Like those of Doisneau or Brassai or Cartier-Bresson, Izis’s black-and-white photos capture the allure, the sleaze, the enchantingly bleak Paris of the 1930s, ’40s and ’50s. Everyone smokes, especially the Résistance fighters. Everyone dresses in the shades of gray that are fashionable again today. One haunting, wall-sized image shows a merry-go-round in the Tuileries, its battered horses standing out against the snow.

On the sidewalk outside City Hall an outdoor exhibition currently hails 150 years of immigration to Paris. As I walked home past it I thought of Izis, Brassai, Chagall, Picasso, Piaf, Yves Montand and others. Many others. I thought of Chopin, a Pole, and how Paris is celebrating his 200th birthday, as if he were a native son. The cafés I looked into were staffed by immigrants. The restaurants, museums, monuments and City Hall were too. Even the accordionists in the square beneath our windows are immigrants. And so am I.

The pendulum swings, the accordions play, people, politicians and recessions come and go on an ever-spinning merry-go-round. Paris remains.

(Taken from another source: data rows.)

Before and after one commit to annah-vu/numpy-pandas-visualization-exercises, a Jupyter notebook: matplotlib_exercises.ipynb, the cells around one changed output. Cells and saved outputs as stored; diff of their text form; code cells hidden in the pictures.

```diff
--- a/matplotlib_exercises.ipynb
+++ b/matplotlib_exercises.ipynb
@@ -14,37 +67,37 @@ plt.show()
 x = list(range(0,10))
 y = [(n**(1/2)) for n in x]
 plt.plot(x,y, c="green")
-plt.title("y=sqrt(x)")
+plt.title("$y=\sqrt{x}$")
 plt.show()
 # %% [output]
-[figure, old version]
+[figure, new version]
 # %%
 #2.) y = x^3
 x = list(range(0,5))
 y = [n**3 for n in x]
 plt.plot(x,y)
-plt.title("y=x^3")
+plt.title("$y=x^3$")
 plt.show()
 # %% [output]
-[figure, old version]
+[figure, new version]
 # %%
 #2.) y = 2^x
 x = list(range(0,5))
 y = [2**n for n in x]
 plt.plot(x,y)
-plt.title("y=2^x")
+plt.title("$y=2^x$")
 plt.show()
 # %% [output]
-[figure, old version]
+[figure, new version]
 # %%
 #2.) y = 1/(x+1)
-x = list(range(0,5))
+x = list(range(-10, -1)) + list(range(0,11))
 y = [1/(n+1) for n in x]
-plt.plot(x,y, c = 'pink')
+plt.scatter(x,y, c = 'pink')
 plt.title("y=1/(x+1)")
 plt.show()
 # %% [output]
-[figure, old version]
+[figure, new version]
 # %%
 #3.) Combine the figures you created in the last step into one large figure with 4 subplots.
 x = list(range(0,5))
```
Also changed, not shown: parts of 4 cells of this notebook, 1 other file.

David Downie is an American writer and journalist based in Paris. He is the author of nine books, including Paris, Paris: Journey into the City of Light and Paris City of Night. He has written for Bon Appétit, Gourmet, Town & Country Travel, Departures, Travel + Leisure, salon.com, and concierge.com. His website is www.davidddownie.com.